Monday, August 10, 2015

127. Supernatural Tales 30 reads } New Genre no. 7

David Longhorn, editor of Supernatural Tales and author of the story collection The Glyphs, reviewed New Genre no. 7. He considers what the issue adds up to—
If there's a common idea here it's the way that ideas long rooted not merely in genre fiction but in popular culture can be reworked, evolved, or otherwise mutated into something new and interesting.
—then looks at its parts, story-by-story.

At just about the same time Longhorn’s review appeared, I received issue 30 of Supernatural Tales. Back in February I was asked, along with a number of other authors who appeared in ST toward its inception, if I would contribute. I sent “Wild Dogs.”

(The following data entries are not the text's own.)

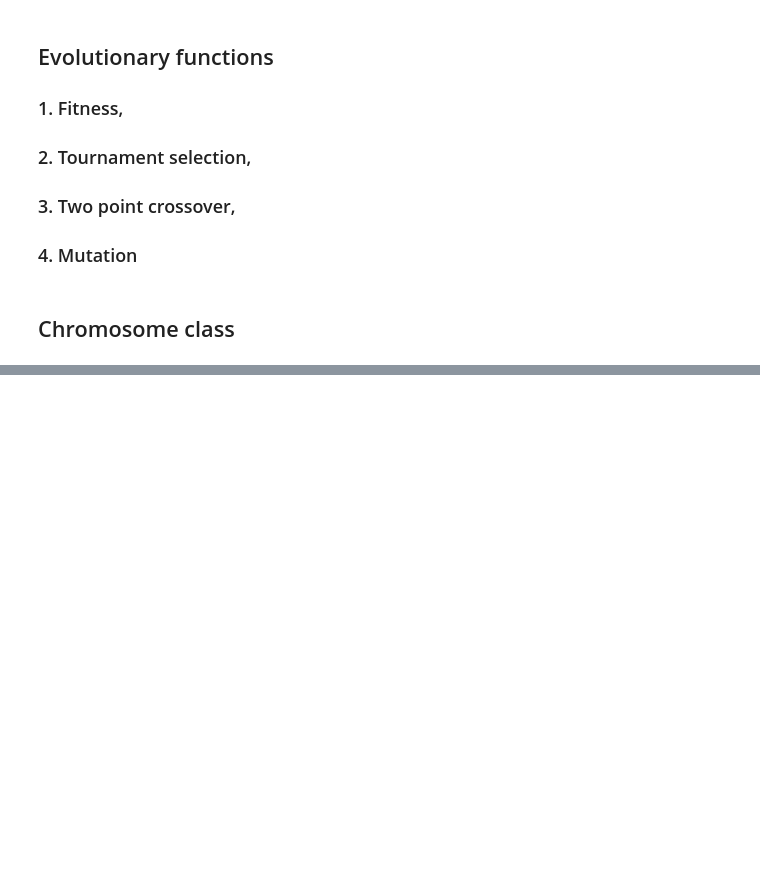
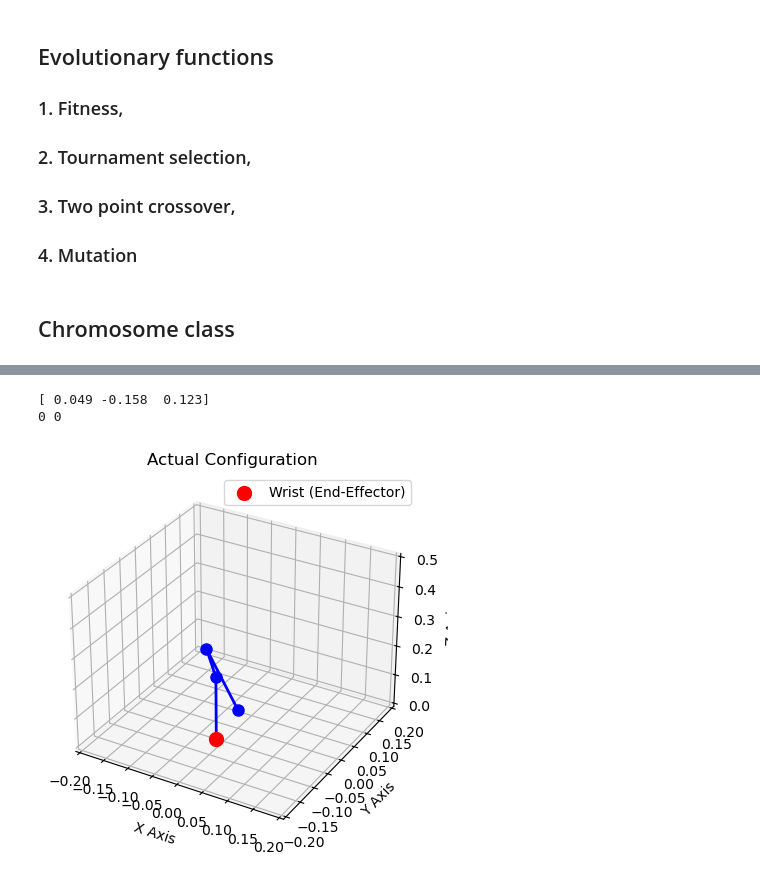
Before and after one commit to hallfisk/Humanoid_Robots_TIF160, a Jupyter notebook: LGP.ipynb, the cells around one changed output, grey strips where cells are left out. Drawn from its saved outputs; the diff is of its cells as text; code cells hidden in the pictures; blank space fills up the shorter version.

```diff
--- a/LGP.ipynb
+++ b/LGP.ipynb
@@ -417,0 +612,51 @@ plot_robot_arm(joint_positions)
+# %%
+
+def plot_individual_robot_arm(joint_positions, title, color='b'):
+    """ Plot the 3D representation of a single robot arm configuration. """
+    fig = plt.figure()
+    ax = fig.add_subplot(111, projection='3d')
+
+    # Unpack joint positions
+    base, shoulder, elbow, wrist = joint_positions
+
+    # Extract x, y, z coordinates for each joint
+    x_vals = [base[0], shoulder[0], elbow[0], wrist[0]]
+    y_vals = [base[1], shoulder[1], elbow[1], wrist[1]]
+    z_vals = [base[2], shoulder[2], elbow[2], wrist[2]]
+    print(base[0], base[0])
+    # Plot arm links between joints
+    ax.plot(x_vals, y_vals, z_vals, marker='o', color=color, markersize=8, linewidth=2)
+
+    # Highlight the wrist (end-effector) position
+    ax.scatter(wrist[0], wrist[1], wrist[2], color='r', s=100, label='Wrist (End-Effector)')
+
+    # Set plot limits and labels
+    ax.set_xlim([-0.2, 0.2])
+    ax.set_ylim([-0.2, 0.2])
+    ax.set_zlim([0, 0.5])
+    ax.set_xlabel("X Axis")
+    ax.set_ylabel("Y Axis")
+    ax.set_zlabel("Z Axis")
+    ax.set_title(title)
+    ax.legend()
+
+    plt.show()
+
+
+# Example joint angles (in degrees)
+theta1 = 0  # Base rotation
+theta2 = 0  # Shoulder angle
+theta3 = 0  # elbow angle
+
+# Get the joint positions for the actual configuration
+joint_positions_actual = forward_kinematics_plotting(theta1, theta2, theta3)
+
+# Compute the actual end-effector position to use as the test point
+_, _, _, wrist_actual = joint_positions_actual
+print(wrist_actual)
+actual_point = wrist_actual[:3]  # Use the end-effector position as the actual point
+plot_individual_robot_arm(joint_positions_actual, title="Actual Configuration", color='b')
+# %% [output]
+[ 0.049 -0.158  0.123]
+0 0
+[figure, added]
```
Also changed, not shown: parts of 10 cells of this notebook.
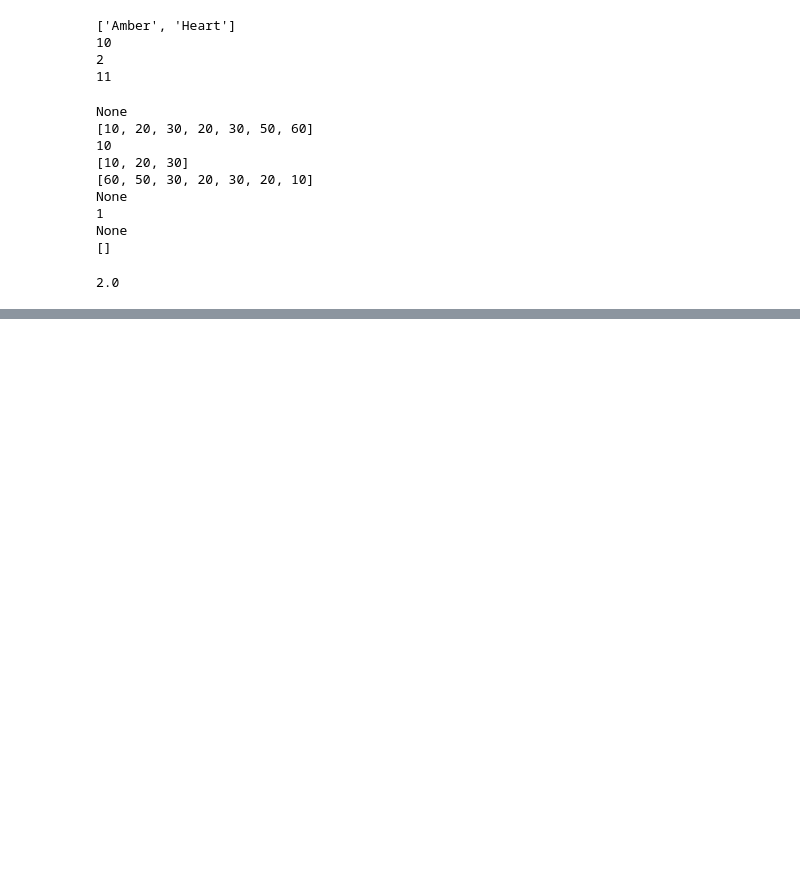
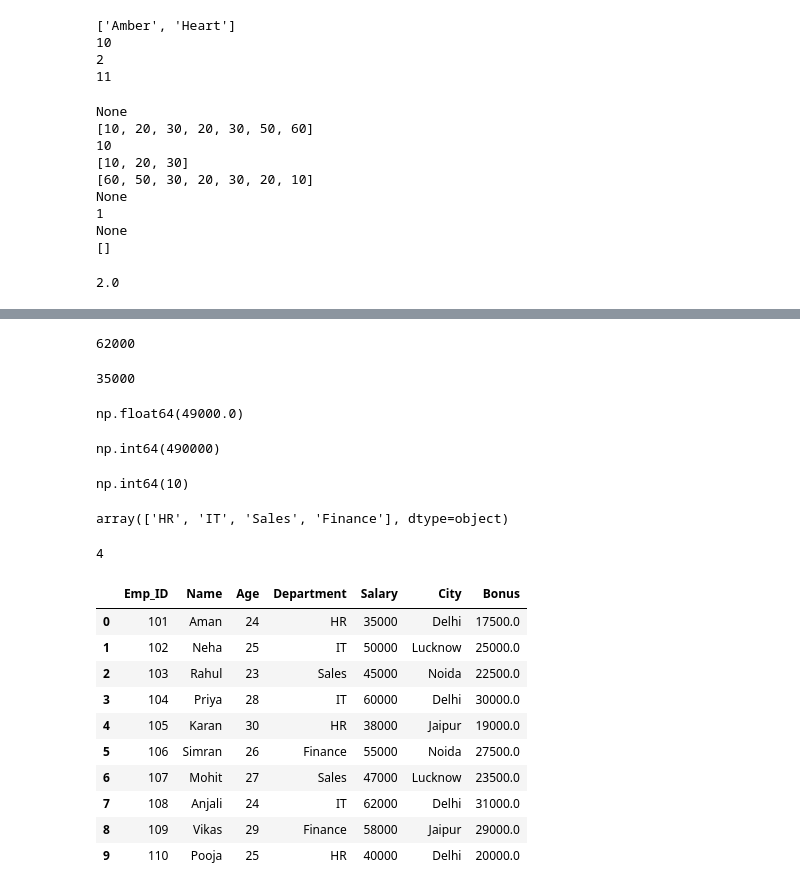
Before and after one commit to aashut-in/ML-and-DA-TRAINING, a Jupyter notebook: Py1.ipynb, the cells around one changed output, grey strips where cells are left out. Drawn from its saved outputs; the diff is of its cells as text; code cells hidden in the pictures; blank space fills up the shorter version.

```diff
--- a/Py1.ipynb
+++ b/Py1.ipynb
@@ -363,0 +505,19 @@ print(math.sqrt(a))
+# %%
+import pandas as pd
+
+data = {
+    "Emp_ID": [101,102,103,104,105,106,107,108,109,110],
+    "Name": ["Aman","Neha","Rahul","Priya","Karan",
+             "Simran","Mohit","Anjali","Vikas","Pooja"],
+    "Age": [24,25,23,28,30,26,27,24,29,25],
+    "Department": ["HR","IT","Sales","IT","HR",
+                   "Finance","Sales","IT","Finance","HR"],
+    "Salary": [35000,50000,45000,60000,38000,
+               55000,47000,62000,58000,40000],
+    "City": ["Delhi","Lucknow","Noida","Delhi","Jaipur",
+             "Noida","Lucknow","Delhi","Jaipur","Delhi"]
+}
+
+df = pd.DataFrame(data)
+
+print(df)
@@ -363,0 +711,43 @@ print(math.sqrt(a))
+# %%
+df["Salary"].max()
+# %% [output]
+62000
+# %%
+df["Salary"].min()
+# %% [output]
+35000
+# %%
+df["Salary"].mean()
+# %% [output]
+np.float64(49000.0)
+# %%
+df["Salary"].sum()
+# %% [output]
+np.int64(490000)
+# %%
+df["Name"].count()
+# %% [output]
+np.int64(10)
+# %%
+df["Department"].unique()
+# %% [output]
+array(['HR', 'IT', 'Sales', 'Finance'], dtype=object)
+# %%
+df["Department"].nunique()
+# %% [output]
+4
+# %%
+df["Bonus"] = df["Salary"]*0.5
+df
+# %% [output]
+|  | Emp_ID | Name | Age | Department | Salary | City | Bonus |
+| 0 | 101 | Aman | 24 | HR | 35000 | Delhi | 17500.0 |
+| 1 | 102 | Neha | 25 | IT | 50000 | Lucknow | 25000.0 |
+| 2 | 103 | Rahul | 23 | Sales | 45000 | Noida | 22500.0 |
+| 3 | 104 | Priya | 28 | IT | 60000 | Delhi | 30000.0 |
+| 4 | 105 | Karan | 30 | HR | 38000 | Jaipur | 19000.0 |
+| 5 | 106 | Simran | 26 | Finance | 55000 | Noida | 27500.0 |
+| 6 | 107 | Mohit | 27 | Sales | 47000 | Lucknow | 23500.0 |
+| 7 | 108 | Anjali | 24 | IT | 62000 | Delhi | 31000.0 |
+| 8 | 109 | Vikas | 29 | Finance | 58000 | Jaipur | 29000.0 |
+| 9 | 110 | Pooja | 25 | HR | 40000 | Delhi | 20000.0 |
```
Also changed, not shown: parts of 42 cells of this notebook.
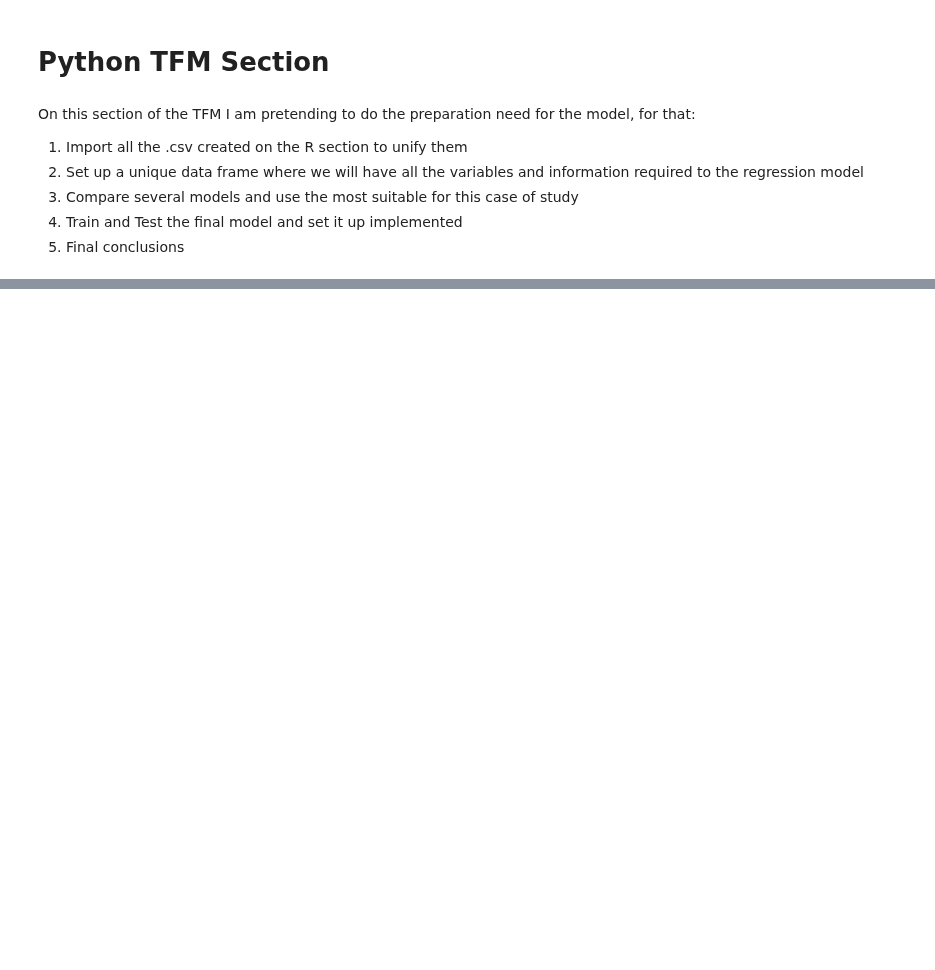
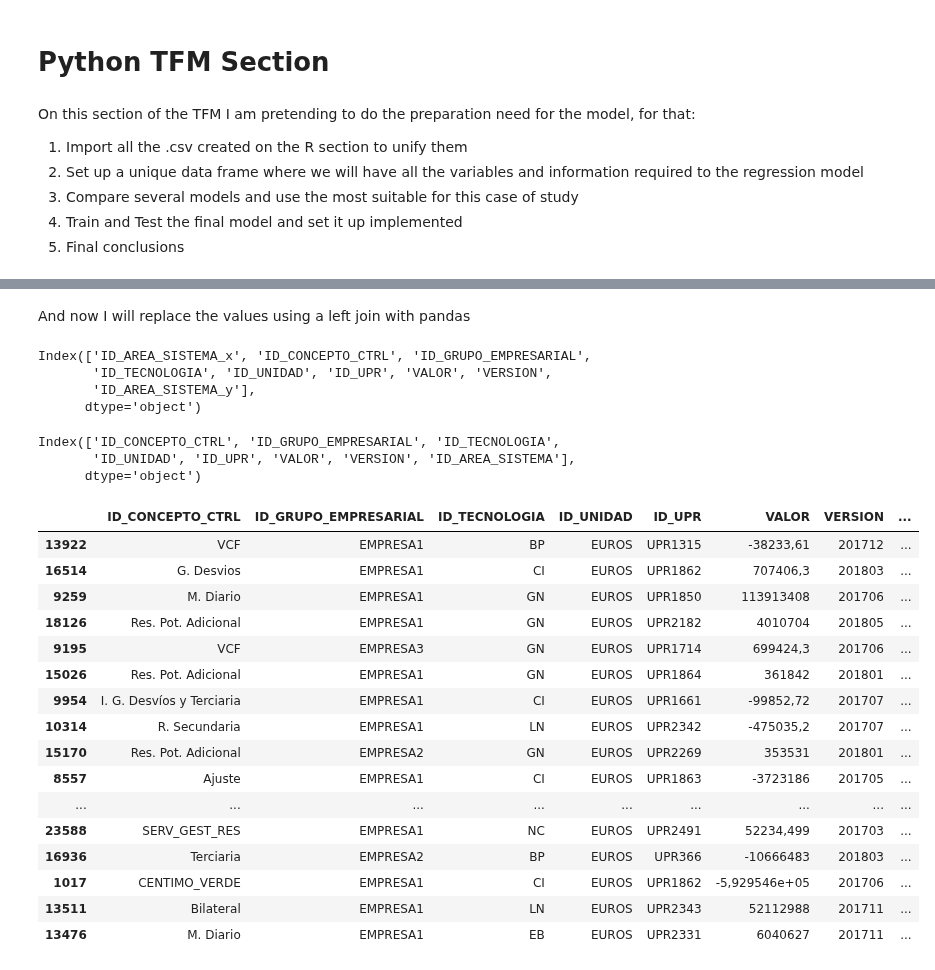
Before and after one commit to davescusope/TFM_Data_Science, a Jupyter notebook: 04.Data Modeling.ipynb, the cells around one changed output, grey strips where cells are left out. Saved outputs shown, nothing was run; the diff lists cells and outputs as text; code cells hidden in the pictures; blank space fills up the shorter version.

```diff
--- a/04.Data Modeling.ipynb
+++ b/04.Data Modeling.ipynb
@@ -107,0 +111,3 @@ NUCLEAR_WASTES_EUROS.csv
+# %%
+df_aux = dfTotal[['ID_AREA_SISTEMA', 'ID_UPR']].dropna().drop_duplicates()
+df_aux
@@ -107,0 +132,37 @@ NUCLEAR_WASTES_EUROS.csv
+# %% [markdown]
+And now I will replace the values using a left join with pandas
+# %%
+df_merged = pd.merge(dfTotal, df_aux, on='ID_UPR', how='left')
+df_merged.sample(10)
+df_merged.columns
+# %% [output]
+Index(['ID_AREA_SISTEMA_x', 'ID_CONCEPTO_CTRL', 'ID_GRUPO_EMPRESARIAL',
+       'ID_TECNOLOGIA', 'ID_UNIDAD', 'ID_UPR', 'VALOR', 'VERSION',
+       'ID_AREA_SISTEMA_y'],
+      dtype='object')
+# %%
+df_merged = df_merged.rename(columns={'ID_AREA_SISTEMA_y': 'ID_AREA_SISTEMA'})
+df_merged = df_merged.drop(columns="ID_AREA_SISTEMA_x")
+print(df_merged.columns)
+df_merged.sample(20)
+# %% [output]
+Index(['ID_CONCEPTO_CTRL', 'ID_GRUPO_EMPRESARIAL', 'ID_TECNOLOGIA',
+       'ID_UNIDAD', 'ID_UPR', 'VALOR', 'VERSION', 'ID_AREA_SISTEMA'],
+      dtype='object')
+|  | ID_CONCEPTO_CTRL | ID_GRUPO_EMPRESARIAL | ID_TECNOLOGIA | ID_UNIDAD | ID_UPR | VALOR | VERSION | ... |
+| 13922 | VCF | EMPRESA1 | BP | EUROS | UPR1315 | -38233,61 | 201712 | ... |
+| 16514 | G. Desvios | EMPRESA1 | CI | EUROS | UPR1862 | 707406,3 | 201803 | ... |
+| 9259 | M. Diario | EMPRESA1 | GN | EUROS | UPR1850 | 113913408 | 201706 | ... |
+| 18126 | Res. Pot. Adicional | EMPRESA1 | GN | EUROS | UPR2182 | 4010704 | 201805 | ... |
+| 9195 | VCF | EMPRESA3 | GN | EUROS | UPR1714 | 699424,3 | 201706 | ... |
+| 15026 | Res. Pot. Adicional | EMPRESA1 | GN | EUROS | UPR1864 | 361842 | 201801 | ... |
+| 9954 | I. G. Desvíos y Terciaria | EMPRESA1 | CI | EUROS | UPR1661 | -99852,72 | 201707 | ... |
+| 10314 | R. Secundaria | EMPRESA1 | LN | EUROS | UPR2342 | -475035,2 | 201707 | ... |
+| 15170 | Res. Pot. Adicional | EMPRESA2 | GN | EUROS | UPR2269 | 353531 | 201801 | ... |
+| 8557 | Ajuste | EMPRESA1 | CI | EUROS | UPR1863 | -3723186 | 201705 | ... |
+| ... | ... | ... | ... | ... | ... | ... | ... | ... |
+| 23588 | SERV_GEST_RES | EMPRESA1 | NC | EUROS | UPR2491 | 52234,499 | 201703 | ... |
+| 16936 | Terciaria | EMPRESA2 | BP | EUROS | UPR366 | -10666483 | 201803 | ... |
+| 1017 | CENTIMO_VERDE | EMPRESA1 | CI | EUROS | UPR1862 | -5,929546e+05 | 201706 | ... |
+| 13511 | Bilateral | EMPRESA1 | LN | EUROS | UPR2343 | 52112988 | 201711 | ... |
+| 13476 | M. Diario | EMPRESA1 | EB | EUROS | UPR2331 | 6040627 | 201711 | ... |
```
Also changed, not shown: parts of 45 cells of this notebook, 2 other files.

In its earliest incarnation, “Wild Dogs” was “After,” a novella about a young man reeling from a break up, and with nary a supernatural element (though the protagonist—thoroughly self-absorbed and annoying—is plagued by weird dreams). “After” became “Rottweiler In a Nightclub,” a three-page parody of “After.” “Rottweiler…” introduced a dog into the narrative, who has the following exchange with the protagonist:
The dog jumps up onto the stool beside me. We face the bar, look at each other in the mirror.
            The dog says, “Give me your drink.”
            I do so. It puts its front paws up on the counter. A drop of blood falls from its snout into the glass.
            “It’s vodka,” I say. “I usually have gin.”
            The dog grunts.
            The dog says, “We are brothers, you and I.”
            I don’t feel so confused, anymore. I reach into my coat for my cigarettes. I offer one to the dog. It accepts, withdrawing it from the pack with its lips, and bares its teeth as it does so.
Before, at last, the story became “Wild Dogs” it was called “Humbaba,” with the idea that the protagonist is transformed into a monstrous spirit of the forest / city. If you read the story knowing this and knowing something about The Epic of Gilgamesh, you’ll see numerous connections between my “sourly-witty social realism” and that ancient myth.

Fellow Supernatural Tales old-timers include Helen Grant, Lynda E. Rucker, Michael Kelly, Mark Valentine (whose story is dedicated to the memory of Joel Lane) and Steve Duffy. Longhorn's review of New Genre no. 7 resides here; and there's a review of the  30th issue of Supernatural Tales here.

Addendum: James Everington, author and critic (who wrote about my "What Water Reveals" as pt. of his "Strange Stories" series), posted a recommendation to read Supernatural Tales 30.